CAM is inherently geared to:

- fostering good health

- strengthening health for resistance to health threats

- whole person diagnosis

- whole person treatment

- collaboration with other health approaches

- chronic disease prevention by supporting patients’ own natural systems for fighting disease and for maintaining health

- supporting sustainable, safer and more cost-effective health delivery systems

- help reduce the need of high cost, high-impact medical interventions and the long-term dependency on them

- help reduce the need for antibiotics, thus reducing the problem of anti-microbial resistance.

CAM can be considered as an essential part of a more integrated approach to the public health agenda across the EU, especially in areas including prevention and health promotion, patient safety, quality of healthcare (patient-centred health services), palliative care, health economics (cost-effectiveness and cost-savings), and mental health.

Therapies practised include: acupuncture, anthroposophic medicine, aromatherapy, ayurvedic medicine, chiropractic, herbal medicine/phytotherapy, homeopathy, kinesiology, massage, naturopathic medicine, osteopathy, reflexology, Tibetan and traditional Chinese medicine, shiatsu, yoga, among others.

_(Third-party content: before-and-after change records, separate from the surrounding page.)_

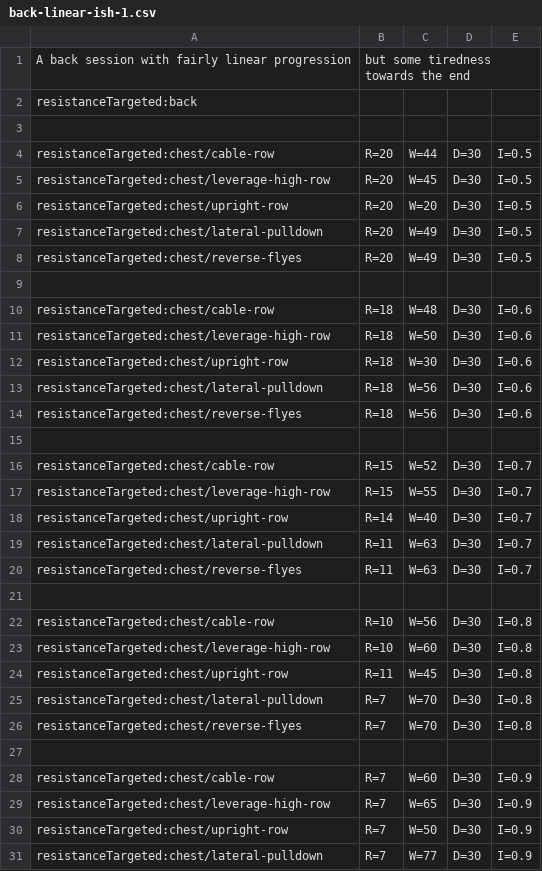
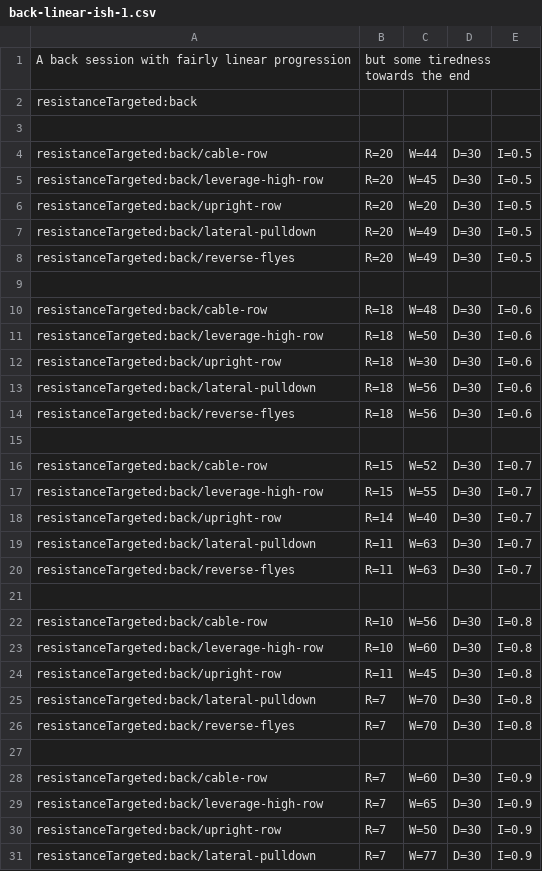
Before and after one commit to muvr/muvr-ios, a CSV file: MuvrTests/Sessions.bundle/back-linear-ish-1.csv, drawn as a sheet; only a part is shown; the diff covers the shown part only.

Commit message:
fix exercise ids

```diff
--- a/MuvrTests/Sessions.bundle/back-linear-ish-1.csv
+++ b/MuvrTests/Sessions.bundle/back-linear-ish-1.csv
@@ -3,29 +3,29 @@ resistanceTargeted:back
 
-resistanceTargeted:chest/cable-row,         R=20,W=44,D=30,I=0.5
-resistanceTargeted:chest/leverage-high-row, R=20,W=45,D=30,I=0.5
-resistanceTargeted:chest/upright-row,       R=20,W=20,D=30,I=0.5
-resistanceTargeted:chest/lateral-pulldown,  R=20,W=49,D=30,I=0.5
-resistanceTargeted:chest/reverse-flyes,     R=20,W=49,D=30,I=0.5
+resistanceTargeted:back/cable-row,         R=20,W=44,D=30,I=0.5
+resistanceTargeted:back/leverage-high-row, R=20,W=45,D=30,I=0.5
+resistanceTargeted:back/upright-row,       R=20,W=20,D=30,I=0.5
+resistanceTargeted:back/lateral-pulldown,  R=20,W=49,D=30,I=0.5
+resistanceTargeted:back/reverse-flyes,     R=20,W=49,D=30,I=0.5
 
-resistanceTargeted:chest/cable-row,         R=18,W=48,D=30,I=0.6
-resistanceTargeted:chest/leverage-high-row, R=18,W=50,D=30,I=0.6
-resistanceTargeted:chest/upright-row,       R=18,W=30,D=30,I=0.6
-resistanceTargeted:chest/lateral-pulldown,  R=18,W=56,D=30,I=0.6
-resistanceTargeted:chest/reverse-flyes,     R=18,W=56,D=30,I=0.6
+resistanceTargeted:back/cable-row,         R=18,W=48,D=30,I=0.6
+resistanceTargeted:back/leverage-high-row, R=18,W=50,D=30,I=0.6
+resistanceTargeted:back/upright-row,       R=18,W=30,D=30,I=0.6
+resistanceTargeted:back/lateral-pulldown,  R=18,W=56,D=30,I=0.6
+resistanceTargeted:back/reverse-flyes,     R=18,W=56,D=30,I=0.6
 
-resistanceTargeted:chest/cable-row,         R=15,W=52,D=30,I=0.7
-resistanceTargeted:chest/leverage-high-row, R=15,W=55,D=30,I=0.7
-resistanceTargeted:chest/upright-row,       R=14,W=40,D=30,I=0.7
-resistanceTargeted:chest/lateral-pulldown,  R=11,W=63,D=30,I=0.7
-resistanceTargeted:chest/reverse-flyes,     R=11,W=63,D=30,I=0.7
+resistanceTargeted:back/cable-row,         R=15,W=52,D=30,I=0.7
+resistanceTargeted:back/leverage-high-row, R=15,W=55,D=30,I=0.7
+resistanceTargeted:back/upright-row,       R=14,W=40,D=30,I=0.7
+resistanceTargeted:back/lateral-pulldown,  R=11,W=63,D=30,I=0.7
+resistanceTargeted:back/reverse-flyes,     R=11,W=63,D=30,I=0.7
 
-resistanceTargeted:chest/cable-row,         R=10,W=56,D=30,I=0.8
-resistanceTargeted:chest/leverage-high-row, R=10,W=60,D=30,I=0.8
-resistanceTargeted:chest/upright-row,       R=11,W=45,D=30,I=0.8
-resistanceTargeted:chest/lateral-pulldown,  R=7,W=70,D=30,I=0.8
-resistanceTargeted:chest/reverse-flyes,     R=7,W=70,D=30,I=0.8
+resistanceTargeted:back/cable-row,         R=10,W=56,D=30,I=0.8
+resistanceTargeted:back/leverage-high-row, R=10,W=60,D=30,I=0.8
+resistanceTargeted:back/upright-row,       R=11,W=45,D=30,I=0.8
+resistanceTargeted:back/lateral-pulldown,  R=7,W=70,D=30,I=0.8
+resistanceTargeted:back/reverse-flyes,     R=7,W=70,D=30,I=0.8
 
-resistanceTargeted:chest/cable-row,         R=7,W=60,D=30,I=0.9
-resistanceTargeted:chest/leverage-high-row, R=7,W=65,D=30,I=0.9
-resistanceTargeted:chest/upright-row,       R=7,W=50,D=30,I=0.9
-resistanceTargeted:chest/lateral-pulldown,  R=7,W=77,D=30,I=0.9
+resistanceTargeted:back/cable-row,         R=7,W=60,D=30,I=0.9
+resistanceTargeted:back/leverage-high-row, R=7,W=65,D=30,I=0.9
+resistanceTargeted:back/upright-row,       R=7,W=50,D=30,I=0.9
+resistanceTargeted:back/lateral-pulldown,  R=7,W=77,D=30,I=0.9
```
Also changed, not shown: 1 edited cell elsewhere in this file.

Surveys conducted in several EU Member States show that CAM is used by a substantial proportion of the general population. Today’s European citizens have started to feel themselves increasingly responsible for their own lives, health and healthcare. They want to choose the therapeutic approach that they consider will produce the best result for their health problem whether it belongs to conventional medicine or CAM. Citizens are attracted to CAM because of its holistic approach, its effectiveness, its orientation towards promoting health rather than controlling symptoms, its emphasis on individual care and self-empowerment, its high safety profile and because of its use of naturally sourced, low-risk medicinal products.

CAM doctors and practitioners will normally recommend an individualised package of care, including a specified CAM treatment as well as advice on change of lifestyle, diet and substance-abuse behaviours, acquisition of stress-reduction techniques and exercise etc. Health psychology approaches, which are intrinsic to most CAM modalities, aim to teach individuals more adaptive methods of interpreting life challenges and to develop more effective coping responses. CAM therapies approach illness by working to induce and support the self-healing process of the individual. They can often be used as a first option in a wide range of health problems, or as a complement to conventional treatment working alongside it to improve patients’ health.


EPHA related articles

- Save The Date! Complementary and Alternative Medicine - Innovation and Added Value for European Healthcare

- CAM European Parliament Interest Group on Healthy and Active Ageing

- Complementary and Alternative Medicine - an overview

- A new consideration for CAM in the Commission?

Last modified on June 28 2012.